In December, the FDA issued a warning against giving Factor VII to patients who did not have the rare hemophilia -- which affects fewer than 3,000 Americans -- because of the dangerous side effects. FDA scientists also released a January study that blamed 43 blood-clot-related deaths on Factor VII.
The Army medical command, however, considers the drug a medical breakthrough in treating deadly bleeding on the front lines. More than 1,000 patients in Iraq have been treated with the drug.
"When it works, it's amazing," said Col. John B. Holcomb, an Army trauma surgeon and commander of the Army's Institute of Surgical Research. "It's one of the most useful new tools we have."
Military doctors have reported that soldiers who are in need of 10 or more units of blood have between a 25 and 50 percent chance of dying, and Factor VII has proven itself useful in such situations.
"I've seen it with my own eyes," said Lt. Col. Jeffrey Bailey, an Air Force trauma surgeon and senior physician at the American military hospital in Balad, Iraq. "Patients who are hemorrhaging to death, they get the drug and it stops. Factor VII saves their lives."
However, some doctors still stand in opposition of the off-label use of Factor VII.
"It's a completely irresponsible and inappropriate use of a very, very dangerous drug," said blood-clotting and blood-thinning medication specialist Dr. Jawed Fareed, who is director of the hemostasis and thrombosis research program at Loyola University in Chicago.
Some doctors in German and U.S. military hospitals have reported unusual, sometimes fatal, blood clots in soldiers who have been evacuated from Iraq, resulting in unexplained strokes, heart attacks and blood clots in the lungs. A number of doctors fear Factor VII is responsible. The problem is that finding the exact cause of a blood clot is often impossible, which makes it hard to identify any direct relation between clots and Factor VII.
"It's really not a question of an absolute safety level, but rather a ratio of benefit to risk that has to be established," said Dr. Michael Shalmi, vice president of biopharmaceuticals for Novo Nordisk.
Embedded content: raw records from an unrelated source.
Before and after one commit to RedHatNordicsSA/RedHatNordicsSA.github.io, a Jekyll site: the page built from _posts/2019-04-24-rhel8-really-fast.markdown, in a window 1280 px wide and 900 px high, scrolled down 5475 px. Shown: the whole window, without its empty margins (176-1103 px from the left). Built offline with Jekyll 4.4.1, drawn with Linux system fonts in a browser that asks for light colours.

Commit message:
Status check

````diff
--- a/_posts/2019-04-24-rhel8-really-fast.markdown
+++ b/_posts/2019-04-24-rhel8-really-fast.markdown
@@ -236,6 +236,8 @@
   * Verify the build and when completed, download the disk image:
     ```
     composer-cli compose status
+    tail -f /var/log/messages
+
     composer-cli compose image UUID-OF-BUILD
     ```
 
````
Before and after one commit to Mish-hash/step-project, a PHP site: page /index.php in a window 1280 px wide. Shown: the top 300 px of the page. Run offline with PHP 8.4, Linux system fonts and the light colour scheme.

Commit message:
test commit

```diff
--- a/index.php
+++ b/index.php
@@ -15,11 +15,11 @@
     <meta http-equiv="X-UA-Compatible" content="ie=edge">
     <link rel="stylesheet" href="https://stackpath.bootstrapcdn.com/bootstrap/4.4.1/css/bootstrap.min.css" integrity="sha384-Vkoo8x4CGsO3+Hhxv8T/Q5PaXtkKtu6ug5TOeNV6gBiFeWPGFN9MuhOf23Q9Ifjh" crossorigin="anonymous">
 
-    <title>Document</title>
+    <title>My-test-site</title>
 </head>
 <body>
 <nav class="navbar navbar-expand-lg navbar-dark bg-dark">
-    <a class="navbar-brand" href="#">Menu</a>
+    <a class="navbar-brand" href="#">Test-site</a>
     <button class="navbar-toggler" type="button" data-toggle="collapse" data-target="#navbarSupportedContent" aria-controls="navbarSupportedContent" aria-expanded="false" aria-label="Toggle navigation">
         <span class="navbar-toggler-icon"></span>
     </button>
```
Holcomb said he supported the off-label use of the drug because, "We're making decisions, in the middle of a war, with the best information we have available to us."